Last week, I wrote a piece for Ragan’s PR Daily about the relationship between PR pros and reporters—while many see it as adversarial, I’ve often had a different experience, so I wrote about some ways to foster good relations with reporters:
“Can PR pros and reporters be friendly?” http://www.prdaily.com/Main/Articles/18779.aspx
Then, just after my piece was published, I saw this piece:
“Journalists still think PR pros are liars”: http://www.prdaily.com/mediarelations/Articles/18789.aspx
This was based on a study, “The D S Simon Media Influencers Report,” which claims a majority of reporters feel that a PR practitioner has lied to them. A majority. Hmmmm…. While this doesn’t come as a complete surprise, it seems somewhat hard to believe that the issue is this widespread. There’s commentary on the piece that says regardless of any study, PR pros understand this is the perception—and that sometimes, the perception is, in fact, reality, as PR folks will lie to save their jobs.
Maybe it’s me being naive, but PR practitioners should not—and do not need to—lie. Maybe those in corporate roles feel this pressure, but having been on that side of the fence prior to striking out on my own, I’ve never felt the need to lie to a reporter. After all, as my mother (and probably your mom!) always said, when we lie, they find out the truth anyway. If you work in a situation where you feel you need to lie to protect your job, perhaps it’s time to move on.

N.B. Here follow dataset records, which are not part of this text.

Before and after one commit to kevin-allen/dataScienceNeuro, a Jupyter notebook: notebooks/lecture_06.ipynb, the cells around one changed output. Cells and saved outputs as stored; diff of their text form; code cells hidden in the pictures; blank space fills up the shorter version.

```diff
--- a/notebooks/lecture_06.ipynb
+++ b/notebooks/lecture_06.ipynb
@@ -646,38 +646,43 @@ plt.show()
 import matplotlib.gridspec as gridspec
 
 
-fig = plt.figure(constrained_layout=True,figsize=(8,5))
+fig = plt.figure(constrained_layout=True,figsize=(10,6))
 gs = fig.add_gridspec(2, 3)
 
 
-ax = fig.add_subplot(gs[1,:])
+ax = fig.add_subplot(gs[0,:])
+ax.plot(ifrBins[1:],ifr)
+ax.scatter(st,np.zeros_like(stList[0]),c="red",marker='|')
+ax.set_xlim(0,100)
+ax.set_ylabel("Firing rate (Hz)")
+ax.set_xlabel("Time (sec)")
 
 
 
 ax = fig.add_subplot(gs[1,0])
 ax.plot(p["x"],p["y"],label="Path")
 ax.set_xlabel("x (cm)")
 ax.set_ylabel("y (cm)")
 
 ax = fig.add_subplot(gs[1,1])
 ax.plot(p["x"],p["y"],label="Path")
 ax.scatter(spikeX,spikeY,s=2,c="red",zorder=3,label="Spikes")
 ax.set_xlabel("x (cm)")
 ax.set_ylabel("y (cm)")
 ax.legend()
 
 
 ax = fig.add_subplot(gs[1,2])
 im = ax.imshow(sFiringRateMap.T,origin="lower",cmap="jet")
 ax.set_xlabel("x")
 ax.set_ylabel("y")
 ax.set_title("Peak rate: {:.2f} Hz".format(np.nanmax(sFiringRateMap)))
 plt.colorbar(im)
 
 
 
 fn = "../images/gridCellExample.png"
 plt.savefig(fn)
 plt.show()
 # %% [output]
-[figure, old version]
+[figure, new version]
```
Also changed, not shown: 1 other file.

Being genuine and transparent in any situation is generally going to get your further, so if you approach media relations with the attitude of honestly wanting to help reporters share the story of your client or organization and giving them the resources to do that, that’s at the heart of it. Anything less, and you may be lumped in with the crowd of PR practitioners the media would prefer not to deal with.